### PROMPT
The entries that follow need to be printed exactly as they are, minus any pictures.
MATERIAL PROVIDED Block Start
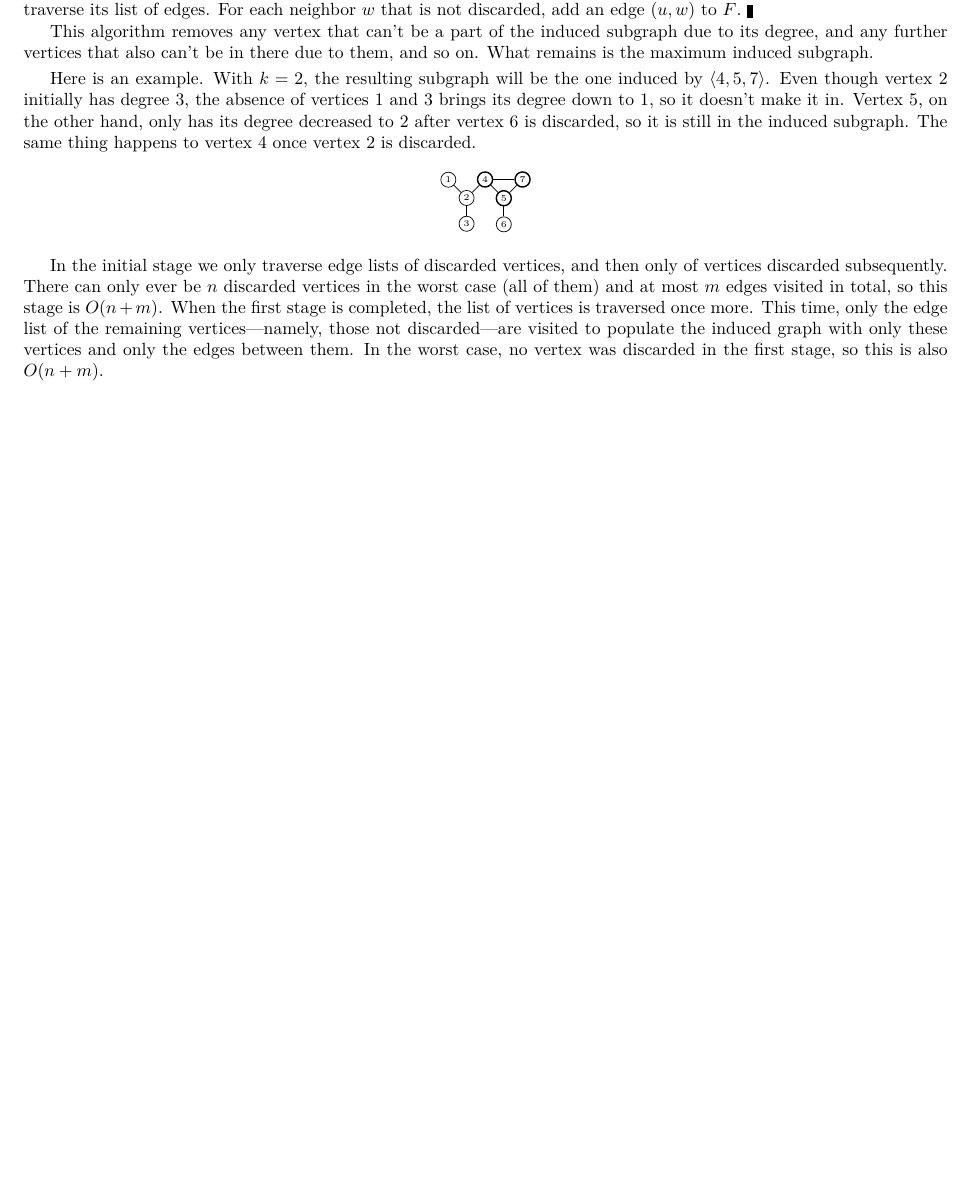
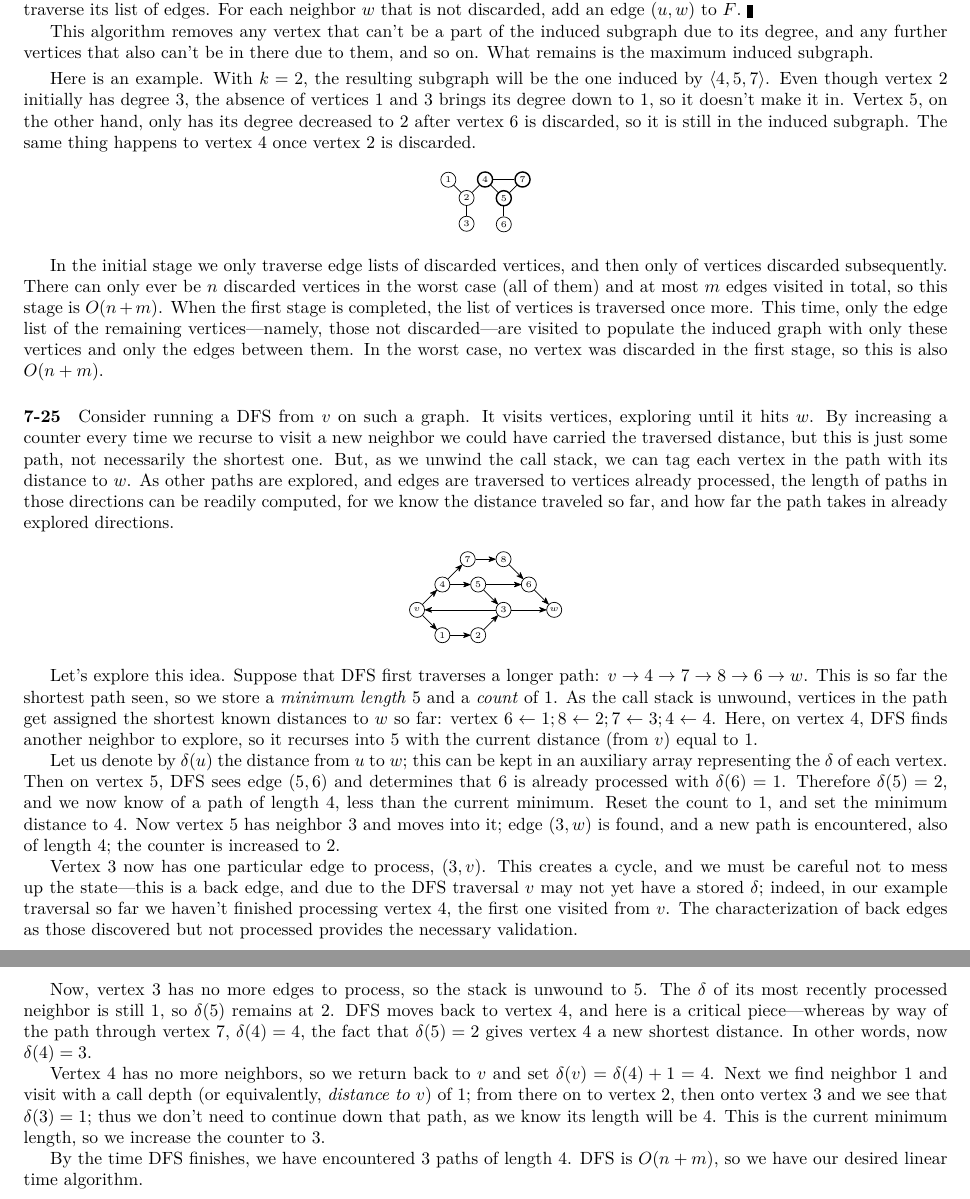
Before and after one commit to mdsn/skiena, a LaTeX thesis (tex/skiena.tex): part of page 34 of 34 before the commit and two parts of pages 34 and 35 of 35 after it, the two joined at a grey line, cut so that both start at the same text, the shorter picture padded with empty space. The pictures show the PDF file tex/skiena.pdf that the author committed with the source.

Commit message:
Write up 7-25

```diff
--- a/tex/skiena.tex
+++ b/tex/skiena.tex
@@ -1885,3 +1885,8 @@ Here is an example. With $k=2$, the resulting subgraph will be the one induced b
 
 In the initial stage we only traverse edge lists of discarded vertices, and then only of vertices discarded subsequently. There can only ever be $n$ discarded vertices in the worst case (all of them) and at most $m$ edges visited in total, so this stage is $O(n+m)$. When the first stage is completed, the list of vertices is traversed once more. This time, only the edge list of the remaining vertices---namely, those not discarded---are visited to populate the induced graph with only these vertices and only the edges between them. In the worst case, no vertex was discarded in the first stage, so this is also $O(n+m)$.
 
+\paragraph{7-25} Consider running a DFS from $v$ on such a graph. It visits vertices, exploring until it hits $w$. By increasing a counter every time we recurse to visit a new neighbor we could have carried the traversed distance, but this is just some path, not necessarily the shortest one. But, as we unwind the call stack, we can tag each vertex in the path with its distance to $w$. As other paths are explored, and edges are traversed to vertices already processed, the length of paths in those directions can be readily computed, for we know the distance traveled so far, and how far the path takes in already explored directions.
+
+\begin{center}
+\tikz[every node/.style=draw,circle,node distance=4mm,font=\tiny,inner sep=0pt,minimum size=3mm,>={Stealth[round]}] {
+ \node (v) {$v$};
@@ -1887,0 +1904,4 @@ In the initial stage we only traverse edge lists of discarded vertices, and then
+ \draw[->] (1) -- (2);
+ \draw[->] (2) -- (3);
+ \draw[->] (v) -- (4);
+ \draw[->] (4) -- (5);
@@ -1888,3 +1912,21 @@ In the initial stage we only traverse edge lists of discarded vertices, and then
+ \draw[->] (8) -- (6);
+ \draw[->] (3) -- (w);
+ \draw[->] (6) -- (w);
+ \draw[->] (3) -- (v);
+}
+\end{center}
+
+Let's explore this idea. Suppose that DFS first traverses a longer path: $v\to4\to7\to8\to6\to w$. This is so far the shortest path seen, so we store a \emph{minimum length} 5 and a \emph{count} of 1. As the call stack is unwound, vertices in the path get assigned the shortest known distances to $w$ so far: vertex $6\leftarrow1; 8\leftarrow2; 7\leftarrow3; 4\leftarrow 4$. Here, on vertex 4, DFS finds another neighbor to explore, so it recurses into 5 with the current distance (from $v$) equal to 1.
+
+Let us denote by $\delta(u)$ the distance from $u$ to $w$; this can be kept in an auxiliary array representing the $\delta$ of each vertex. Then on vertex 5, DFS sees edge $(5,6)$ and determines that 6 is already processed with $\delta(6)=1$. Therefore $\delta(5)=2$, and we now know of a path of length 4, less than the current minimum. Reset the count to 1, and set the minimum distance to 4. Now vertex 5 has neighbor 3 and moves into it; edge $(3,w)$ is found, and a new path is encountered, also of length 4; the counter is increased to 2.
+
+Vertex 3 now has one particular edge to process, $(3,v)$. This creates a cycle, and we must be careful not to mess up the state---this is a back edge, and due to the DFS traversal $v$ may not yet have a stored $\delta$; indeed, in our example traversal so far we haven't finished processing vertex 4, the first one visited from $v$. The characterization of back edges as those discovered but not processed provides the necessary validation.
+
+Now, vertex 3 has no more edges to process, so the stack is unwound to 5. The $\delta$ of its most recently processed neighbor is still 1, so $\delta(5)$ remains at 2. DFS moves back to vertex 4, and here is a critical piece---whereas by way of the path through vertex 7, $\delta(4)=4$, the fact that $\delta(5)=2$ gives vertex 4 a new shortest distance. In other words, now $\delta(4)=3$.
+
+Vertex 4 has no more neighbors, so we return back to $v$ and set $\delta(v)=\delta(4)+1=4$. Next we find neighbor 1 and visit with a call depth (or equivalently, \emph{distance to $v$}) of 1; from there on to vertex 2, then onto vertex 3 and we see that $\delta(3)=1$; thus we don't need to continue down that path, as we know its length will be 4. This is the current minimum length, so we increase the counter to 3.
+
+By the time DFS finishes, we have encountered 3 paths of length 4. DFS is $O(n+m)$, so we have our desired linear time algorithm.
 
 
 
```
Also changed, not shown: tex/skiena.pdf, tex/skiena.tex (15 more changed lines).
MATERIAL PROVIDED Block End
### SOLVED PROBLEM
Before and after one commit to mdsn/skiena, a LaTeX thesis (tex/skiena.tex): part of page 34 of 34 before the commit and two parts of pages 34 and 35 of 35 after it, the two joined at a grey line, cut so that both start at the same text, the shorter picture padded with empty space. The pictures show the PDF file tex/skiena.pdf that the author committed with the source.

Commit message:
Write up 7-25

```diff
--- a/tex/skiena.tex
+++ b/tex/skiena.tex
@@ -1885,3 +1885,8 @@ Here is an example. With $k=2$, the resulting subgraph will be the one induced b
 
 In the initial stage we only traverse edge lists of discarded vertices, and then only of vertices discarded subsequently. There can only ever be $n$ discarded vertices in the worst case (all of them) and at most $m$ edges visited in total, so this stage is $O(n+m)$. When the first stage is completed, the list of vertices is traversed once more. This time, only the edge list of the remaining vertices---namely, those not discarded---are visited to populate the induced graph with only these vertices and only the edges between them. In the worst case, no vertex was discarded in the first stage, so this is also $O(n+m)$.
 
+\paragraph{7-25} Consider running a DFS from $v$ on such a graph. It visits vertices, exploring until it hits $w$. By increasing a counter every time we recurse to visit a new neighbor we could have carried the traversed distance, but this is just some path, not necessarily the shortest one. But, as we unwind the call stack, we can tag each vertex in the path with its distance to $w$. As other paths are explored, and edges are traversed to vertices already processed, the length of paths in those directions can be readily computed, for we know the distance traveled so far, and how far the path takes in already explored directions.
+
+\begin{center}
+\tikz[every node/.style=draw,circle,node distance=4mm,font=\tiny,inner sep=0pt,minimum size=3mm,>={Stealth[round]}] {
+ \node (v) {$v$};
@@ -1887,0 +1904,4 @@ In the initial stage we only traverse edge lists of discarded vertices, and then
+ \draw[->] (1) -- (2);
+ \draw[->] (2) -- (3);
+ \draw[->] (v) -- (4);
+ \draw[->] (4) -- (5);
@@ -1888,3 +1912,21 @@ In the initial stage we only traverse edge lists of discarded vertices, and then
+ \draw[->] (8) -- (6);
+ \draw[->] (3) -- (w);
+ \draw[->] (6) -- (w);
+ \draw[->] (3) -- (v);
+}
+\end{center}
+
+Let's explore this idea. Suppose that DFS first traverses a longer path: $v\to4\to7\to8\to6\to w$. This is so far the shortest path seen, so we store a \emph{minimum length} 5 and a \emph{count} of 1. As the call stack is unwound, vertices in the path get assigned the shortest known distances to $w$ so far: vertex $6\leftarrow1; 8\leftarrow2; 7\leftarrow3; 4\leftarrow 4$. Here, on vertex 4, DFS finds another neighbor to explore, so it recurses into 5 with the current distance (from $v$) equal to 1.
+
+Let us denote by $\delta(u)$ the distance from $u$ to $w$; this can be kept in an auxiliary array representing the $\delta$ of each vertex. Then on vertex 5, DFS sees edge $(5,6)$ and determines that 6 is already processed with $\delta(6)=1$. Therefore $\delta(5)=2$, and we now know of a path of length 4, less than the current minimum. Reset the count to 1, and set the minimum distance to 4. Now vertex 5 has neighbor 3 and moves into it; edge $(3,w)$ is found, and a new path is encountered, also of length 4; the counter is increased to 2.
+
+Vertex 3 now has one particular edge to process, $(3,v)$. This creates a cycle, and we must be careful not to mess up the state---this is a back edge, and due to the DFS traversal $v$ may not yet have a stored $\delta$; indeed, in our example traversal so far we haven't finished processing vertex 4, the first one visited from $v$. The characterization of back edges as those discovered but not processed provides the necessary validation.
+
+Now, vertex 3 has no more edges to process, so the stack is unwound to 5. The $\delta$ of its most recently processed neighbor is still 1, so $\delta(5)$ remains at 2. DFS moves back to vertex 4, and here is a critical piece---whereas by way of the path through vertex 7, $\delta(4)=4$, the fact that $\delta(5)=2$ gives vertex 4 a new shortest distance. In other words, now $\delta(4)=3$.
+
+Vertex 4 has no more neighbors, so we return back to $v$ and set $\delta(v)=\delta(4)+1=4$. Next we find neighbor 1 and visit with a call depth (or equivalently, \emph{distance to $v$}) of 1; from there on to vertex 2, then onto vertex 3 and we see that $\delta(3)=1$; thus we don't need to continue down that path, as we know its length will be 4. This is the current minimum length, so we increase the counter to 3.
+
+By the time DFS finishes, we have encountered 3 paths of length 4. DFS is $O(n+m)$, so we have our desired linear time algorithm.
 
 
 
```
Also changed, not shown: tex/skiena.pdf, tex/skiena.tex (15 more changed lines).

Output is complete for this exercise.